Monday, 9 July 2012The NT Centre for Disease Control is urging Territorians not yet vaccinated against influenza 2012 to take this opportunity to do so as the number of influenza cases being notified locally continues to increase.
"So far in 2012 there have been 181 cases of confirmed influenza, 60 cases have been reported in Darwin, and just over half (33) of these cases required hospitalisation, some in intensive care," CDC Director Dr Vicki Krause said.
"Influenza, commonly known as the flu, may sound minor, and it is often regarded as similar to the common cold. But flu really is of a higher order, with unpleasant symptoms such as fever, sore throat and muscle aches that develop suddenly and may last up to two weeks."
Dr Krause said influenza is caused by a virus which spreads easily from person to person through respiratory secretions that are produced during coughing or sneezing.
"It can affect anyone, especially people with underlying medical conditions, amongst whom it can have serious impacts."
These important steps they can take to protect people from influenza infection -
· Get vaccinated every year. Vaccination offers the best protection against the flu.
· Cough or sneeze into your upper arm to prevent the spread of infected droplets.
· Do not go to work, school or community functions when you are experiencing influenza like symptoms.

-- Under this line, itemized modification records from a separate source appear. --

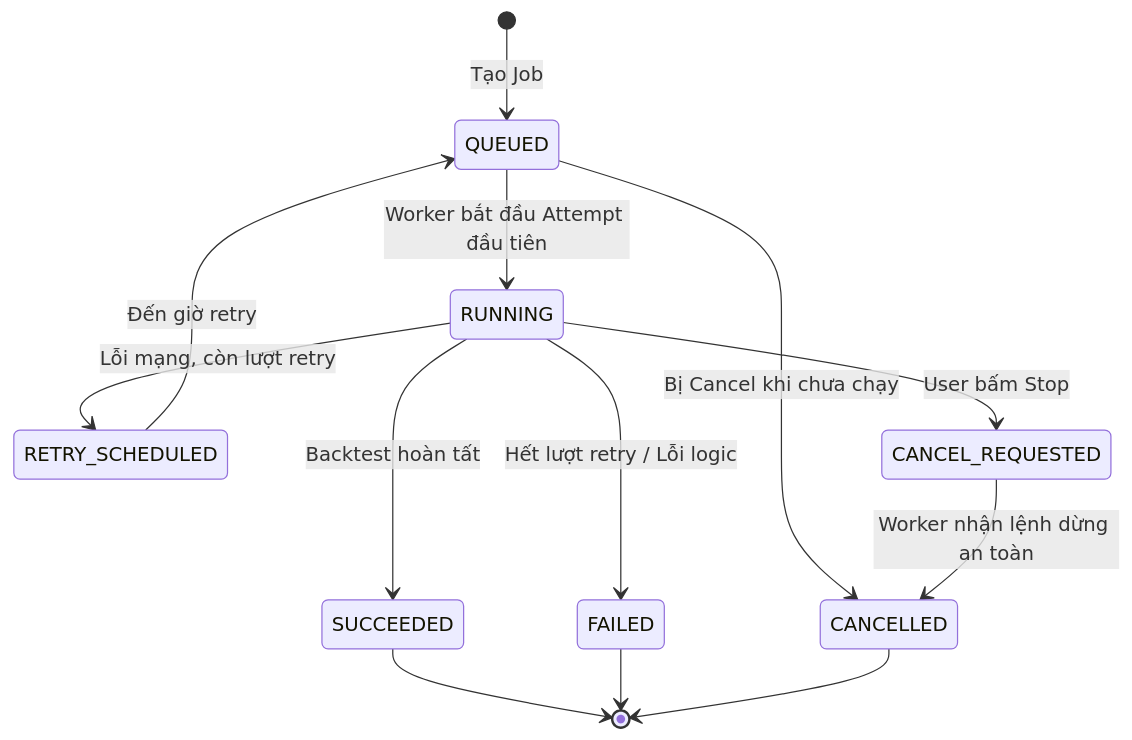
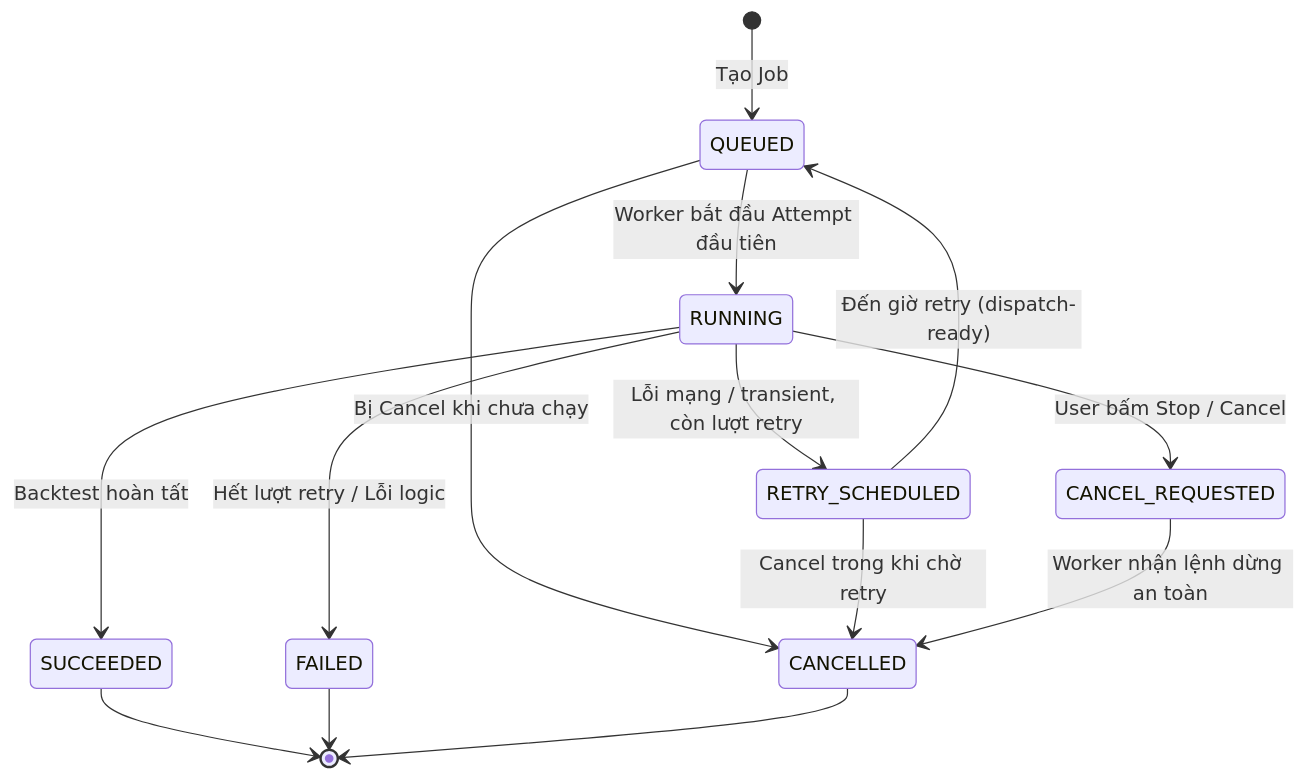
One commit to PhamVanMinhBinhThuan/crypto-strategy-platform changed the first of 2 diagrams in specs/005-durable-job-persistence/contracts/job-execution-attempt-contract.md. Above: the diagram before and after it, drawn with Mermaid. The commit also changed other lines of this file and 111 other files, not shown here.

````diff
--- a/specs/005-durable-job-persistence/contracts/job-execution-attempt-contract.md
+++ b/specs/005-durable-job-persistence/contracts/job-execution-attempt-contract.md
@@ -37,16 +35,17 @@
 ```mermaid
 stateDiagram-v2
     [*] --> QUEUED : Tạo Job
     QUEUED --> RUNNING : Worker bắt đầu Attempt đầu tiên
     RUNNING --> SUCCEEDED : Backtest hoàn tất
-    RUNNING --> RETRY_SCHEDULED : Lỗi mạng, còn lượt retry
-    RETRY_SCHEDULED --> QUEUED : Đến giờ retry
+    RUNNING --> RETRY_SCHEDULED : Lỗi mạng / transient, còn lượt retry
+    RETRY_SCHEDULED --> QUEUED : Đến giờ retry (dispatch-ready)
     RUNNING --> FAILED : Hết lượt retry / Lỗi logic
     QUEUED --> CANCELLED : Bị Cancel khi chưa chạy
-    RUNNING --> CANCEL_REQUESTED : User bấm Stop
+    RETRY_SCHEDULED --> CANCELLED : Cancel trong khi chờ retry
+    RUNNING --> CANCEL_REQUESTED : User bấm Stop / Cancel
     CANCEL_REQUESTED --> CANCELLED : Worker nhận lệnh dừng an toàn
     
     SUCCEEDED --> [*]
     FAILED --> [*]
     CANCELLED --> [*]
 ```
````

· Wash your hands frequently with either soap and water or gel to prevent the spread of infected droplets
The influenza vaccine is safe and effective in preventing severe influenza illness and it must be given every year. People most at risk of the complications from influenza can receive a free vaccine by visiting their GP, Community Care Centre or Aboriginal Medical Service. They include:
Everyone 65 years and over; all Indigenous people 15 years and over; all pregnant women (safe to be given in all stages of pregnancy); and anybody over 6 months of age with impaired immunity such as those with chronic illnesses.
Those in close contact with people at high risk of influenza complications should also be vaccinated. These include health care workers, nursing home staff and household members of those in high-risk groups.
For more information visit: http://www.health.nt.gov.au/Flu/Vaccination/index.aspx
Media inquiries: Judith Hughey 89 992 751